On Friday, Castro called the declaration "an historic power grab." Pelosi argued it "clearly violates Congress's exclusive power of the purse."
The challenge for Democrats starts when the proposal goes to the GOP-held Senate. Several Republicans have showed concerns about the precedent set by Trump's declaration. The resolution will put pressure on them to choose between acting on professed worries about expanded executive power, or backing a president with strong support among GOP voters.
At least one GOP senator — Susan Collins of Maine — will vote for a resolution to block the emergency declaration. To reach the majority needed for the measure to clear the Senate, the 47 Democrats in the chamber would then need only three more Republicans to join them. That could easily happen.
However, Trump pledged Friday to veto the legislation if it comes to his desk. The measure would then need veto-proof, two-thirds majorities of 290 and 67 votes in the House and Senate, respectively. Garnering that much support would prove much tougher, considering both House Minority Leader Kevin McCarthy, R-Calif., and Senate Majority Leader Mitch McConnell, R-Ky., have pledged to support Trump's declaration.
"Will I veto it? 100 percent. ... And I don't think it survives the veto," Trump told reporters on Friday afternoon. "We have too many smart people that want border security."
The resolution extends the political and legal dispute over Trump's campaign pledge to build a wall on the U.S.-Mexico border. In several recent lawsuits, including one filed by 16 U.S. states, groups have challenged the emergency declaration. Critics have questioned not only the president's authority to take the step, but also whether migration over the border really constitutes a national emergency.
"All Members take an oath of office to support and defend the Constitution," Pelosi wrote to colleagues this week. "The President's decision to go outside the bounds of the law to try to get what he failed to achieve in the constitutional legislative process violates the Constitution and must be terminated."
Opponents of the emergency declaration have partly pointed to Trump's comments last week, when he said he "didn't need to" take the action but would rather get money for the wall "much faster."
Trump last week signed a spending bill into law to keep the government running through Sept. 30 and allocate $1.375 billion for building border barriers. Trump had pushed for $5.7 billion for a wall — a demand that led to a record 35-day partial government shutdown in December and January.
Stymied by Congress, Trump aims to use executive authority to construct the wall, using $8 billion total toward the barriers. The sum includes the funds appropriated by Congress, along with money he plans to divert from other departments through executive action.
He would not use only the emergency declaration. Trump plans to take separate executive actions to put $2.5 billion from the Department of Defense's drug interdiction program and $600 million from the Treasury Department's drug forfeiture fund toward the wall.
Through the emergency declaration, the president aims to divert $3.6 billion from the Pentagon's military construction funds toward the wall.
The American Civil Liberties Union — which filed one of the lawsuits challenging the declaration — cheered Castro's measure. Christopher Anders, deputy director of the ACLU Washington Legislative Office, said Trump's "effort to abuse" laws "makes it critical" for Congress to support Castro's legislation.

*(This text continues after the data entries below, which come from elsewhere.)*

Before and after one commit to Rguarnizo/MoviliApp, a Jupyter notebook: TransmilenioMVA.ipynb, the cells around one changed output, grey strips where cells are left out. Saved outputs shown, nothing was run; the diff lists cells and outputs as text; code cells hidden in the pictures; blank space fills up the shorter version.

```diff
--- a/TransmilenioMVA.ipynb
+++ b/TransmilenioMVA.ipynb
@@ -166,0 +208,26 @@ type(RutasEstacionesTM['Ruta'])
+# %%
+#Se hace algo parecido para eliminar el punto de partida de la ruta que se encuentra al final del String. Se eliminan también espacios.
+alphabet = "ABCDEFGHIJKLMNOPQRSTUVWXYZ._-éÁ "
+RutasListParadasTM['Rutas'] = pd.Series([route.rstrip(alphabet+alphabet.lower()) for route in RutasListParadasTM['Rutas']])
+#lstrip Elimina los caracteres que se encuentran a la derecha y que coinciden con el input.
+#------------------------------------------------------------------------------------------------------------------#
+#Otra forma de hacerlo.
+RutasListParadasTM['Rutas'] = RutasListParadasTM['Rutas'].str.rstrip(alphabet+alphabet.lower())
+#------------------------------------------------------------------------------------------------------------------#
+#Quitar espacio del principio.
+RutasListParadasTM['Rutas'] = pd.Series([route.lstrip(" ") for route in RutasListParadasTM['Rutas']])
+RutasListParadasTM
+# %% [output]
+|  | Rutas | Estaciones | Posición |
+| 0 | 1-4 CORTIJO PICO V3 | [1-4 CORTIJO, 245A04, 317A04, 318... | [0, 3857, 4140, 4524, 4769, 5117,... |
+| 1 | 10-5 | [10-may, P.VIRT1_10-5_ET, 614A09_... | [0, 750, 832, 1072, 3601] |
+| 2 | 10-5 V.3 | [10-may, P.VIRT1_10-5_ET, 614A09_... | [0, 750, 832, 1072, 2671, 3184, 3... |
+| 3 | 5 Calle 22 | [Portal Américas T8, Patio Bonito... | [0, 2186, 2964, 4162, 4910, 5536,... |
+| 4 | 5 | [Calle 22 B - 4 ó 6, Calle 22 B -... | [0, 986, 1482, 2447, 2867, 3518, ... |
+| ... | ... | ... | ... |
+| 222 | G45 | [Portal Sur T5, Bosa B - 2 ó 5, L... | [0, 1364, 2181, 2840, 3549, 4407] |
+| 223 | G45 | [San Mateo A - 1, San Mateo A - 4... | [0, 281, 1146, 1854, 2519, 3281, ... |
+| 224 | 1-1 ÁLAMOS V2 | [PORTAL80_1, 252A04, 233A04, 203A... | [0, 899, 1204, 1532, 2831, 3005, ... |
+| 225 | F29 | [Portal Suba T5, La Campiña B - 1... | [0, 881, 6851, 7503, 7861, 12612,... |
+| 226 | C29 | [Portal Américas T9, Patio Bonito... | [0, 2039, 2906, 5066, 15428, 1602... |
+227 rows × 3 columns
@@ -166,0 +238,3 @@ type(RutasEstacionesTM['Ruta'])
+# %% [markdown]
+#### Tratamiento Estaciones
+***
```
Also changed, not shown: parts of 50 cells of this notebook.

Numerous Republicans have showed concerns about the president's executive action. In particular, they have warned it would set a dangerous precedent that Democratic presidents can cite in the future.
Still, expressing worries and voting to block the measure are two different matters.
"The national emergency to me is not the preferred way to go," Sen. Rob Portman, R-Ohio, told CNBC on Tuesday, without saying whether he would support the House resolution.